Return each line of the listing in which the word "await" appears.
----------
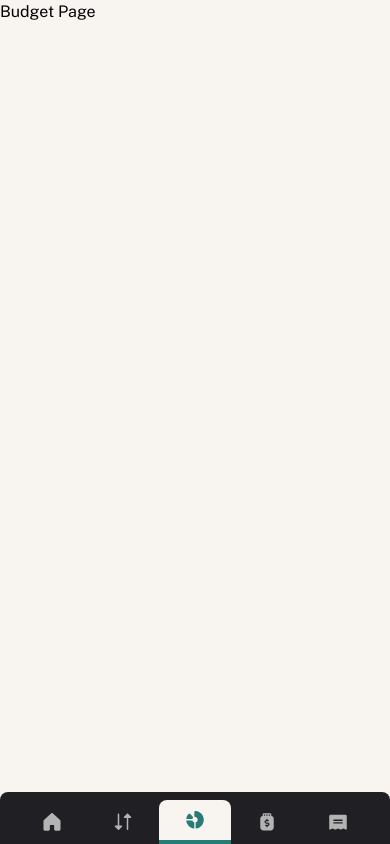
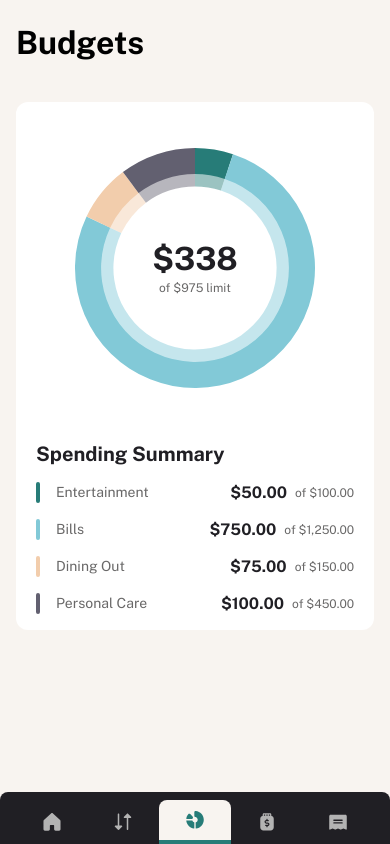
Before and after one commit to jownsu/personal-finance-app, a Next.js app: page /budgets in a window 390 px wide. Built offline with nearby package versions, Linux system fonts and the light colour scheme.

Commit message:
Spending summary mobile

```diff
--- a/app/(pages)/budgets/page.tsx
+++ b/app/(pages)/budgets/page.tsx
@@ -1,9 +1,80 @@
-import React from "react";
+import Doughnut from "@/app/_components/Doughnut";
+import {
+    budgets_overview,
+    budgets_overview_overall
+} from "@/app/_constants/data";
 
 const BudgetPage = () => {
     return (
-        <div>
-            <h1>Budget Page</h1>
+        <div className="container flex flex-col gap-[4rem] pb-[7.6rem] pt-[2.4rem] md:pb-[5.4rem] md:pt-[3.2rem] lg:pb-[3.2rem]">
+            <div>
+                <h1 className="text-preset_1">Budgets</h1>
+            </div>
+
+            <div className="flex flex-col">
+                <div className="flex flex-col gap-[5.4rem] rounded-[1.2rem] bg-white px-[2rem] py-[1.6rem] pt-[4.6rem]">
+                    <div className="relative mx-auto size-[24rem]">
+                        <Doughnut data={budgets_overview} />
+                        <div className="absolute left-[50%] top-[50%] flex translate-x-[-50%] translate-y-[-50%] flex-col items-center">
+                            <span className="text-preset_1 text-grey-900">
+                                ${budgets_overview_overall.total}
+                            </span>
+                            <span className="text-preset_5 text-grey-500">
+                                of ${budgets_overview_overall.limit} limit
+                            </span>
+                        </div>
+                    </div>
+                    <div className="flex flex-col gap-[1.6rem]">
+                        <h2 className="text-preset_2 text-grey-900">
+                            Spending Summary
+                        </h2>
+                        <div className="flex flex-col gap-[1.6rem]">
+                            {budgets_overview.map((budget) => (
+                                <div
+                                    key={budget.id}
+                                    className="flex h-[2.1rem] justify-between gap-[1.6rem]"
+                                >
+                                    <div className="flex gap-[1.6rem]">
+                                        <span
+                                            className={
+                                                "block h-full w-[.4rem] flex-shrink-0 rounded-[.8rem]"
+                                            }
+                                            style={{
+                                                backgroundColor: budget.bg
+                                            }}
+                                        ></span>
+                                        <span className="text-preset_4 text-grey-500">
+                                            {budget.name}
+                                        </span>
+                                    </div>
+                                    <div className="flex items-center gap-[.8rem]">
+                                        <span className="text-preset_3 text-grey-900">
+                                            {budget.value.toLocaleString(
+                                                "en-US",
+                                                {
+                                                    style: "currency",
+                                                    currency: "USD"
+                                                }
+                                            )}
+                                        </span>
+                                        <span className="text-preset_5 text-grey-500">
+                                            of{" "}
+                                            {budget.max_value.toLocaleString(
+                                                "en-US",
+                                                {
+                                                    style: "currency",
+                                                    currency: "USD"
+                                                }
+                                            )}
+                                        </span>
+                                    </div>
+                                </div>
+                            ))}
+                        </div>
+                    </div>
+                </div>
+                <div></div>
+            </div>
         </div>
     );
 };
--- a/app/_constants/data.ts
+++ b/app/_constants/data.ts
@@ -505,24 +505,28 @@ export const budgets_overview = [
         id: 1,
         name: "Entertainment",
         value: 50,
+        max_value: 100,
         bg: "#277C78"
     },
     {
         id: 2,
         name: "Bills",
         value: 750,
+        max_value: 1250,
         bg: "#82C9D7"
     },
     {
         id: 3,
         name: "Dining Out",
         value: 75,
+        max_value: 150,
         bg: "#F2CDAC"
     },
     {
         id: 4,
         name: "Personal Care",
         value: 100,
+        max_value: 450,
         bg: "#626070"
     }
 ];
```
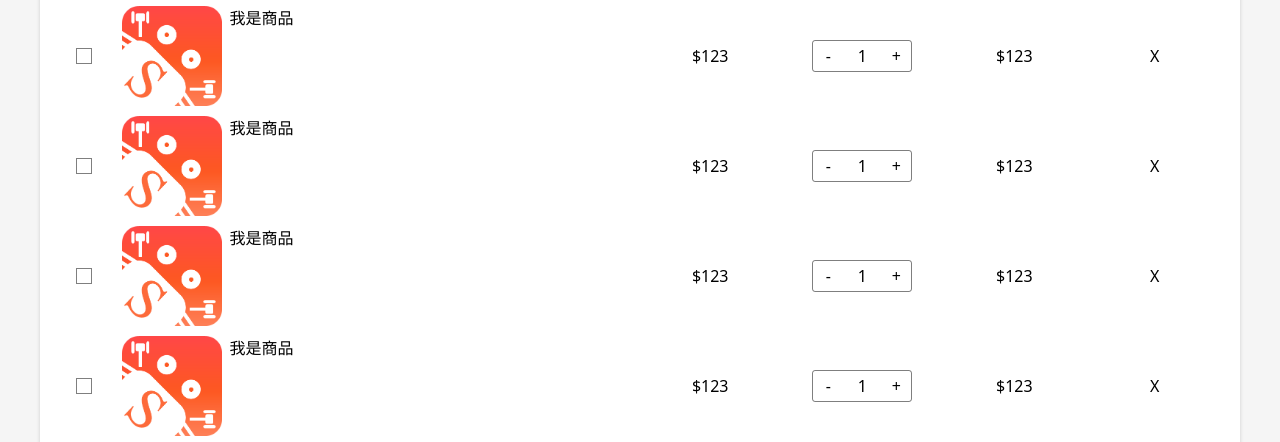
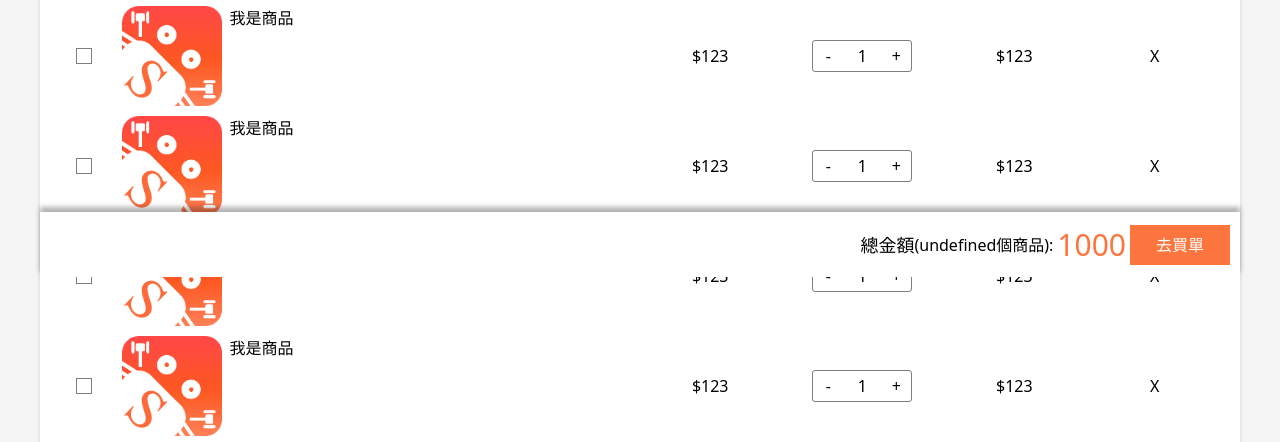
Before and after one commit to Ponywen0819/Shaker, a Flask app: page /cart in a window 1280 px wide. Shown: the part 523-965 px from the top of the page. Run offline with Flask 2, Linux system fonts and the light colour scheme; some libraries are stand-ins or nearby versions.

Commit message:
購物車樣式完成
完成少掉的東西]

```diff
--- a/static/css/cart.css
+++ b/static/css/cart.css
@@ -158,3 +158,26 @@
     width: 10%;
     text-align: center;
 }
+.creat_order{
+    position: sticky;
+    bottom: 0;
+    display: flex;
+    margin-top: 30px;
+    padding: 10px 10px;
+    background-color: white;
+    box-shadow: 0px -5px 5px 0px rgba(0, 0, 0, 0.3);
+    justify-content: flex-end;
+    align-items: center;
+}
+
+.create_order_price{
+    color: #fc753e;
+    font-size: 30px;
+}
+
+.create_order_btn{
+    height: 40px;
+    width: 100px;
+    background-color: #fc753e;
+    color: white;
+}
--- a/static/css/output.css
+++ b/static/css/output.css
@@ -649,6 +649,11 @@
   line-height: 2rem;
 }
 
+.text-sm {
+  font-size: 0.875rem;
+  line-height: 1.25rem;
+}
+
 .font-bold {
   font-weight: 700;
 }
@@ -667,3 +672,8 @@
   --tw-text-opacity: 1;
   color: rgb(255 255 255 / var(--tw-text-opacity));
 }
+
+.text-gray-800 {
+  --tw-text-opacity: 1;
+  color: rgb(31 41 55 / var(--tw-text-opacity));
+}
--- a/static/js/cart.js
+++ b/static/js/cart.js
@@ -202,6 +202,36 @@
     );
 };
 
+var Footer = function Footer(_ref4) {
+    var price = _ref4.price,
+        num = _ref4.num;
+
+    return React.createElement(
+        "div",
+        { className: "main creat_order" },
+        React.createElement(
+            "p",
+            { className: "text-lg" },
+            "\u7E3D\u91D1\u984D"
+        ),
+        React.createElement(
+            "p",
+            null,
+            "(" + num + "\u500B\u5546\u54C1): "
+        ),
+        React.createElement(
+            "p",
+            { className: "create_order_price px-1" },
+            "" + price
+        ),
+        React.createElement(
+            "button",
+            { className: "create_order_btn" },
+            "\u53BB\u8CB7\u55AE"
+        )
+    );
+};
+
 var Main = function Main() {
     var products = [{ no: 'a124fw', img: '/static/img/logo1.png', name: '我是商品', number: 1, origin: 123, shop: 2 }, { no: 'a124fw', img: '/static/img/logo1.png', name: '我是商品', number: 1, origin: 123, shop: 2 }, { no: 'a124fw', img: '/static/img/logo1.png', name: '我是商品', number: 1, origin: 123, shop: 2 }, { no: 'a124fw', img: '/static/img/logo1.png', name: '我是商品', number: 1, origin: 123, shop: 1 }, { no: 'a124fw', img: '/static/img/logo1.png', name: '我是商品', number: 1, origin: 123, shop: 1 }, { no: 'a124fw', img: '/static/img/logo1.png', name: '我是商品', number: 1, origin: 123, shop: 1 }, { no: 'a124fw', img: '/static/img/logo1.png', name: '我是商品', number: 1, origin: 123, shop: 1 }, { no: 'a124fw', img: '/static/img/logo1.png', name: '我是商品', number: 1, origin: 123, shop: 1 }, { no: 'a124fw', img: '/static/img/logo1.png', name: '我是商品', number: 1, origin: 123, shop: 1 }, { no: 'a124fw', img: '/static/img/logo1.png', name: '我是商品', number: 1, origin: 123, shop: 1 }, { no: 'a124fw', img: '/static/img/logo1.png', name: '我是商品', number: 1, origin: 123, shop: 1 }, { no: 'a124fw', img: '/static/img/logo1.png', name: '我是商品', number: 1, origin: 123, shop: 1 }, { no: 'a124fw', img: '/static/img/logo1.png', name: '我是商品', number: 1, origin: 123, shop: 1 }];
 
@@ -214,7 +244,8 @@
         "div",
         { className: "main" },
         React.createElement(ContentTitle, null),
-        React.createElement(Order, { products: products })
+        React.createElement(Order, { products: products }),
+        React.createElement(Footer, { price: 1000 })
     )];
 };
 
--- /dev/null
+++ b/static/js/order.js
@@ -0,0 +1,3 @@
+
+
+ReactDOM.createRoot(document.getElementById("main")).render(React.createElement(Main, null));
--- a/static/js/profile.js
+++ b/static/js/profile.js
@@ -90,7 +90,7 @@
                 FailNotify("上傳圖片出現錯誤");
             }
         }).then(function (data) {
-            if (data.status == 200) {
+            if (data.status === 200) {
                 SuccessNotify("銅片上傳成功");
             }
         });
--- /dev/null
+++ b/static/reactSrc/order.jsx
@@ -0,0 +1,5 @@
+
+
+
+
+ReactDOM.createRoot(document.getElementById("main")).render(<Main></Main>)
--- a/static/reactSrc/profile.jsx
+++ b/static/reactSrc/profile.jsx
@@ -69,7 +69,7 @@
                 FailNotify("上傳圖片出現錯誤")
             }
         }).then(data=>{
-            if(data.status == 200){
+            if(data.status === 200){
                 SuccessNotify("銅片上傳成功")
             }
         })
```
Also changed, not shown: static/reactSrc/cart.jsx (+12 -1 lines).
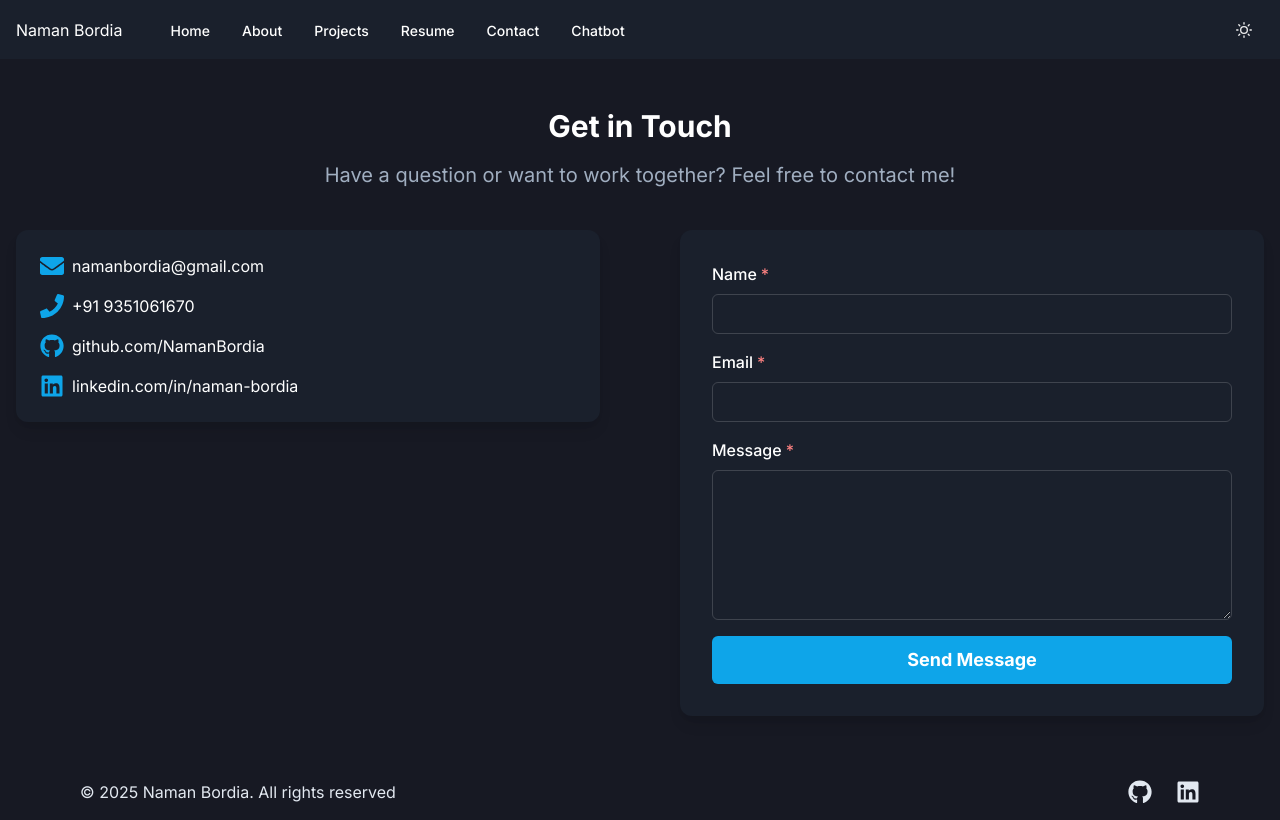
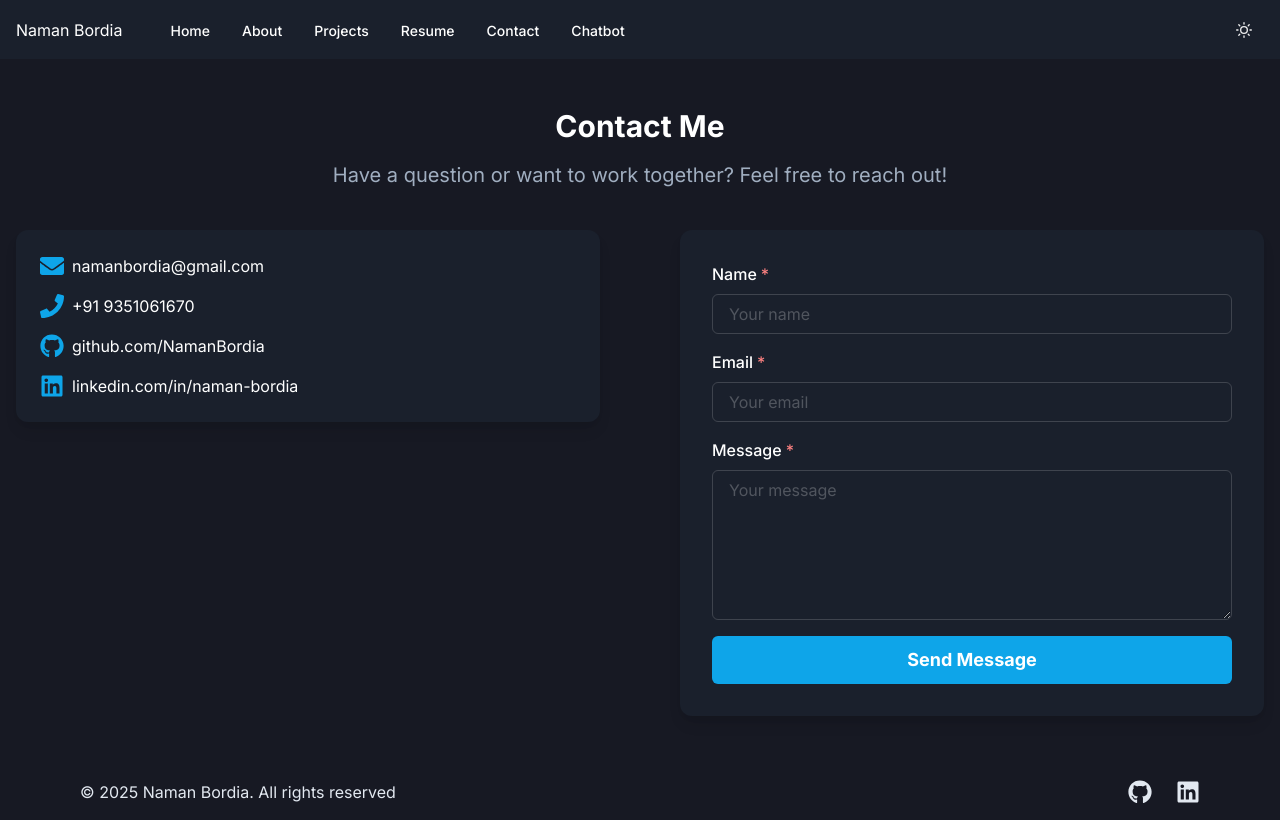
Before and after one commit to NamanBordia/portfolio, a React (Create React App) app in the folder frontend/: page /contact in a window 1280 px wide. Built offline with nearby package versions, Linux system fonts and the light colour scheme.

Commit message:
Update Contact.js

```diff
--- a/frontend/src/pages/Contact.js
+++ b/frontend/src/pages/Contact.js
@@ -22,6 +22,8 @@ import axios from 'axios';
 
 const MotionBox = motion(Box);
 
+const API_URL = 'https://portfolio-backend-1slt.onrender.com';
+
 export default function Contact() {
   const [formData, setFormData] = useState({
     name: '',
@@ -43,7 +45,13 @@ export default function Contact() {
     setIsSubmitting(true);
 
     try {
-      await axios.post('http://localhost:8000/api/contact', formData);
+      console.log('Sending contact form to:', `${API_URL}/api/contact`);
+      await axios.post(`${API_URL}/api/contact`, formData, {
+        headers: {
+          'Content-Type': 'application/json',
+        }
+      });
+      console.log('Contact form sent successfully');
       toast({
         title: 'Message sent!',
         description: "I'll get back to you soon.",
@@ -53,9 +61,10 @@ export default function Contact() {
       });
       setFormData({ name: '', email: '', message: '' });
     } catch (error) {
+      console.error('Error sending contact form:', error);
       toast({
         title: 'Error',
-        description: 'Something went wrong. Please try again.',
+        description: 'Failed to send message. Please try again.',
         status: 'error',
         duration: 5000,
         isClosable: true,
@@ -68,9 +77,9 @@ export default function Contact() {
   return (
     <Container maxW={'7xl'} py={12}>
       <Stack spacing={4} as={Container} maxW={'3xl'} textAlign={'center'} mb={10}>
-        <Heading fontSize={'3xl'}>Get in Touch</Heading>
+        <Heading fontSize={'3xl'}>Contact Me</Heading>
         <Text color={useColorModeValue('gray.600', 'gray.400')} fontSize={'xl'}>
-          Have a question or want to work together? Feel free to contact me!
+          Have a question or want to work together? Feel free to reach out!
         </Text>
       </Stack>
 
@@ -134,8 +143,10 @@ export default function Contact() {
                     name="name"
                     value={formData.name}
                     onChange={handleChange}
+                    placeholder="Your name"
                   />
                 </FormControl>
+
                 <FormControl isRequired>
                   <FormLabel>Email</FormLabel>
                   <Input
@@ -143,20 +154,24 @@ export default function Contact() {
                     name="email"
                     value={formData.email}
                     onChange={handleChange}
+                    placeholder="Your email"
                   />
                 </FormControl>
+
                 <FormControl isRequired>
                   <FormLabel>Message</FormLabel>
                   <Textarea
                     name="message"
                     value={formData.message}
                     onChange={handleChange}
+                    placeholder="Your message"
                     rows={6}
                   />
                 </FormControl>
+
                 <Button
                   type="submit"
-                  colorScheme="brand"
+                  colorScheme="blue"
                   size="lg"
                   width="full"
                   isLoading={isSubmitting}
```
----------
* SOLUTION *
-      await axios.post('http://localhost:8000/api/contact', formData);
+      await axios.post(`${API_URL}/api/contact`, formData, {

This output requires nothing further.